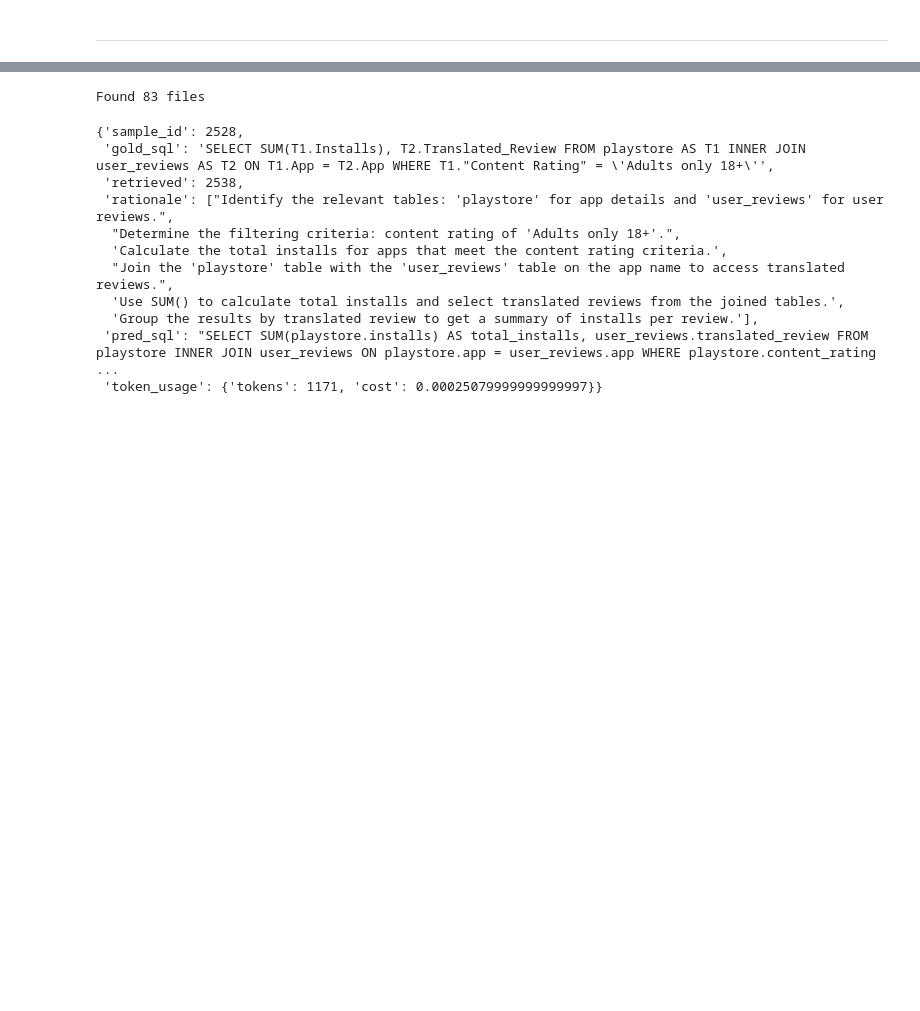
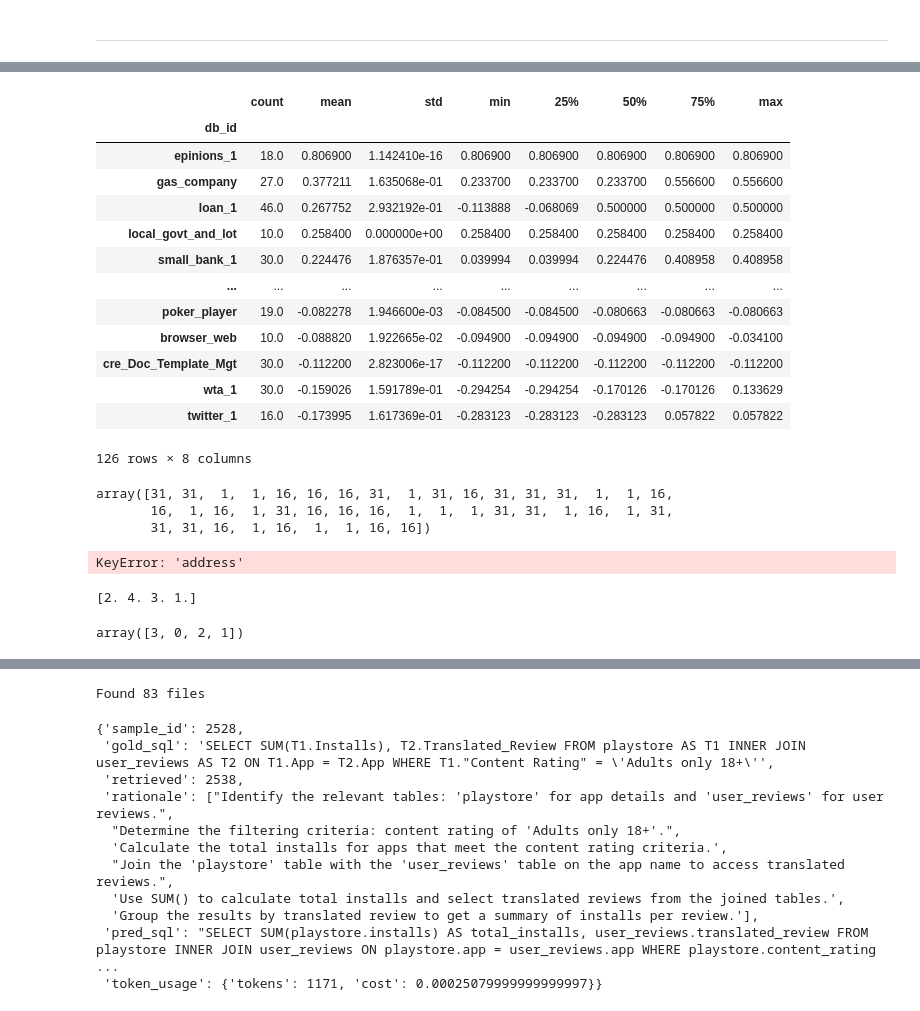
Before and after one commit to simonjisu/BusinessObjects, a Jupyter notebook: run_sql.ipynb, the cells around one changed output, grey strips where cells are left out. Cells and saved outputs as stored; diff of their text form; code cells hidden in the pictures; blank space fills up the shorter version.

```diff
--- a/run_sql.ipynb
+++ b/run_sql.ipynb
@@ -100,3 +141,22 @@ tables, *_ = load_raw_data(proj_path / 'data' / ds, load_test=False)
 with (proj_path / 'data' / description_file).open() as f:
     all_descriptions = json.load(f)
 tables = process_all_tables(tables, descriptions=all_descriptions)
+# %%
+all_results = []
+for p in eval_path.glob(f'{ds}_{typ}_*.json'):
+    with p.open() as f:
+        all_results.extend(json.load(f))
+# %%
+df_base = pd.read_csv(experiment_folder / 'evals' / 'zero_shot' / f'{ds}_{typ}.csv')
+df_bo = pd.read_csv(experiment_folder / 'evals' / 'valid_bo' / f'{ds}_{typ}.csv')
+# %%
+df_cates = df_base.groupby('db_id')['gold_complexity'].apply(_get_categories).rename('category').apply(_format_interval)
+df_base = pd.merge(df_base, df_cates.reset_index('db_id', drop=True), left_index=True, right_index=True)
+
+df = pd.merge(
+    left=df_bo,
+    right=df_base,
+    how='inner',
+    on=['db_id', 'sample_id', 'gold_complexity'],
+    suffixes=('_bo', '_base')
+)
@@ -102,0 +179,12 @@ tables = process_all_tables(tables, descriptions=all_descriptions)
+# %%
+group_column = ['db_id', 'retrieved'] # ,
+execution_improvement = df.groupby(group_column)[['exec_result_base', 'exec_result_bo']].sum().diff(axis=1)['exec_result_bo'].rename('execution_improvement')
+merit_structural = df.groupby(group_column)[['structural_score_base', 'structural_score_bo']].mean().diff(axis=1)['structural_score_bo'].rename('merit_structural')
+merit_semantic = df.groupby(group_column)[['semantic_score_base', 'semantic_score_bo']].mean().diff(axis=1)['semantic_score_bo'].rename('merit_semantic')
+merit = df.groupby(group_column)[['f1_score_base', 'f1_score_bo']].mean().diff(axis=1)['f1_score_bo'].rename('merit')
+
+ranks = merit.reset_index().groupby(['db_id'])['merit'].rank(method='first', ascending=False).rename('rank').astype(np.int64)
+merit = pd.concat([merit.reset_index(), ranks], axis=1)
+merit_by_rank = merit.sort_values(by=['db_id', 'rank'], ascending=True)
+
+# merit.head()
@@ -102,0 +266,17 @@ tables = process_all_tables(tables, descriptions=all_descriptions)
+# %%
+merit.groupby('db_id')['merit'].describe().sort_values('mean', ascending=False)
+# %% [output]
+|  | count | mean | std | min | 25% | 50% | 75% | max |
+| db_id |  |  |  |  |  |  |  |  |
+| epinions_1 | 18.0 | 0.806900 | 1.142410e-16 | 0.806900 | 0.806900 | 0.806900 | 0.806900 | 0.806900 |
+| gas_company | 27.0 | 0.377211 | 1.635068e-01 | 0.233700 | 0.233700 | 0.233700 | 0.556600 | 0.556600 |
+| loan_1 | 46.0 | 0.267752 | 2.932192e-01 | -0.113888 | -0.068069 | 0.500000 | 0.500000 | 0.500000 |
+| local_govt_and_lot | 10.0 | 0.258400 | 0.000000e+00 | 0.258400 | 0.258400 | 0.258400 | 0.258400 | 0.258400 |
+| small_bank_1 | 30.0 | 0.224476 | 1.876357e-01 | 0.039994 | 0.039994 | 0.224476 | 0.408958 | 0.408958 |
+| ... | ... | ... | ... | ... | ... | ... | ... | ... |
+| poker_player | 19.0 | -0.082278 | 1.946600e-03 | -0.084500 | -0.084500 | -0.080663 | -0.080663 | -0.080663 |
+| browser_web | 10.0 | -0.088820 | 1.922665e-02 | -0.094900 | -0.094900 | -0.094900 | -0.094900 | -0.034100 |
+| cre_Doc_Template_Mgt | 30.0 | -0.112200 | 2.823006e-17 | -0.112200 | -0.112200 | -0.112200 | -0.112200 | -0.112200 |
+| wta_1 | 30.0 | -0.159026 | 1.591789e-01 | -0.294254 | -0.294254 | -0.170126 | -0.170126 | 0.133629 |
+| twitter_1 | 16.0 | -0.173995 | 1.617369e-01 | -0.283123 | -0.283123 | -0.283123 | 0.057822 | 0.057822 |
+126 rows × 8 columns
@@ -102,0 +287,18 @@ tables = process_all_tables(tables, descriptions=all_descriptions)
+# %%
+df_rank.loc['activity_1']
+# %% [output]
+array([31, 31,  1,  1, 16, 16, 16, 31,  1, 31, 16, 31, 31, 31,  1,  1, 16,
+       16,  1, 16,  1, 31, 16, 16, 16,  1,  1,  1, 31, 31,  1, 16,  1, 31,
+       31, 31, 16,  1, 16,  1,  1, 16, 16])
+# %%
+df_rank.loc
+# %% [output]
+KeyError: 'address'
+# %%
+x = np.array([2, -1, 0, 3])
+rank = rankdata(-x, method='average')
+print(rank)
+np.argsort(rank)
+# %% [output]
+[2. 4. 3. 1.]
+array([3, 0, 2, 1])
```
Also changed, not shown: parts of 58 cells of this notebook, 2 other files.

▬▬▬▬▬▬▬▬▬▬

_Task directions_. Go through the material above and retype every line exactly, without the images.

_Solution to this problem_.
Before and after one commit to simonjisu/BusinessObjects, a Jupyter notebook: run_sql.ipynb, the cells around one changed output, grey strips where cells are left out. Cells and saved outputs as stored; diff of their text form; code cells hidden in the pictures; blank space fills up the shorter version.

```diff
--- a/run_sql.ipynb
+++ b/run_sql.ipynb
@@ -100,3 +141,22 @@ tables, *_ = load_raw_data(proj_path / 'data' / ds, load_test=False)
 with (proj_path / 'data' / description_file).open() as f:
     all_descriptions = json.load(f)
 tables = process_all_tables(tables, descriptions=all_descriptions)
+# %%
+all_results = []
+for p in eval_path.glob(f'{ds}_{typ}_*.json'):
+    with p.open() as f:
+        all_results.extend(json.load(f))
+# %%
+df_base = pd.read_csv(experiment_folder / 'evals' / 'zero_shot' / f'{ds}_{typ}.csv')
+df_bo = pd.read_csv(experiment_folder / 'evals' / 'valid_bo' / f'{ds}_{typ}.csv')
+# %%
+df_cates = df_base.groupby('db_id')['gold_complexity'].apply(_get_categories).rename('category').apply(_format_interval)
+df_base = pd.merge(df_base, df_cates.reset_index('db_id', drop=True), left_index=True, right_index=True)
+
+df = pd.merge(
+    left=df_bo,
+    right=df_base,
+    how='inner',
+    on=['db_id', 'sample_id', 'gold_complexity'],
+    suffixes=('_bo', '_base')
+)
@@ -102,0 +179,12 @@ tables = process_all_tables(tables, descriptions=all_descriptions)
+# %%
+group_column = ['db_id', 'retrieved'] # ,
+execution_improvement = df.groupby(group_column)[['exec_result_base', 'exec_result_bo']].sum().diff(axis=1)['exec_result_bo'].rename('execution_improvement')
+merit_structural = df.groupby(group_column)[['structural_score_base', 'structural_score_bo']].mean().diff(axis=1)['structural_score_bo'].rename('merit_structural')
+merit_semantic = df.groupby(group_column)[['semantic_score_base', 'semantic_score_bo']].mean().diff(axis=1)['semantic_score_bo'].rename('merit_semantic')
+merit = df.groupby(group_column)[['f1_score_base', 'f1_score_bo']].mean().diff(axis=1)['f1_score_bo'].rename('merit')
+
+ranks = merit.reset_index().groupby(['db_id'])['merit'].rank(method='first', ascending=False).rename('rank').astype(np.int64)
+merit = pd.concat([merit.reset_index(), ranks], axis=1)
+merit_by_rank = merit.sort_values(by=['db_id', 'rank'], ascending=True)
+
+# merit.head()
@@ -102,0 +266,17 @@ tables = process_all_tables(tables, descriptions=all_descriptions)
+# %%
+merit.groupby('db_id')['merit'].describe().sort_values('mean', ascending=False)
+# %% [output]
+|  | count | mean | std | min | 25% | 50% | 75% | max |
+| db_id |  |  |  |  |  |  |  |  |
+| epinions_1 | 18.0 | 0.806900 | 1.142410e-16 | 0.806900 | 0.806900 | 0.806900 | 0.806900 | 0.806900 |
+| gas_company | 27.0 | 0.377211 | 1.635068e-01 | 0.233700 | 0.233700 | 0.233700 | 0.556600 | 0.556600 |
+| loan_1 | 46.0 | 0.267752 | 2.932192e-01 | -0.113888 | -0.068069 | 0.500000 | 0.500000 | 0.500000 |
+| local_govt_and_lot | 10.0 | 0.258400 | 0.000000e+00 | 0.258400 | 0.258400 | 0.258400 | 0.258400 | 0.258400 |
+| small_bank_1 | 30.0 | 0.224476 | 1.876357e-01 | 0.039994 | 0.039994 | 0.224476 | 0.408958 | 0.408958 |
+| ... | ... | ... | ... | ... | ... | ... | ... | ... |
+| poker_player | 19.0 | -0.082278 | 1.946600e-03 | -0.084500 | -0.084500 | -0.080663 | -0.080663 | -0.080663 |
+| browser_web | 10.0 | -0.088820 | 1.922665e-02 | -0.094900 | -0.094900 | -0.094900 | -0.094900 | -0.034100 |
+| cre_Doc_Template_Mgt | 30.0 | -0.112200 | 2.823006e-17 | -0.112200 | -0.112200 | -0.112200 | -0.112200 | -0.112200 |
+| wta_1 | 30.0 | -0.159026 | 1.591789e-01 | -0.294254 | -0.294254 | -0.170126 | -0.170126 | 0.133629 |
+| twitter_1 | 16.0 | -0.173995 | 1.617369e-01 | -0.283123 | -0.283123 | -0.283123 | 0.057822 | 0.057822 |
+126 rows × 8 columns
@@ -102,0 +287,18 @@ tables = process_all_tables(tables, descriptions=all_descriptions)
+# %%
+df_rank.loc['activity_1']
+# %% [output]
+array([31, 31,  1,  1, 16, 16, 16, 31,  1, 31, 16, 31, 31, 31,  1,  1, 16,
+       16,  1, 16,  1, 31, 16, 16, 16,  1,  1,  1, 31, 31,  1, 16,  1, 31,
+       31, 31, 16,  1, 16,  1,  1, 16, 16])
+# %%
+df_rank.loc
+# %% [output]
+KeyError: 'address'
+# %%
+x = np.array([2, -1, 0, 3])
+rank = rankdata(-x, method='average')
+print(rank)
+np.argsort(rank)
+# %% [output]
+[2. 4. 3. 1.]
+array([3, 0, 2, 1])
```
Also changed, not shown: parts of 58 cells of this notebook, 2 other files.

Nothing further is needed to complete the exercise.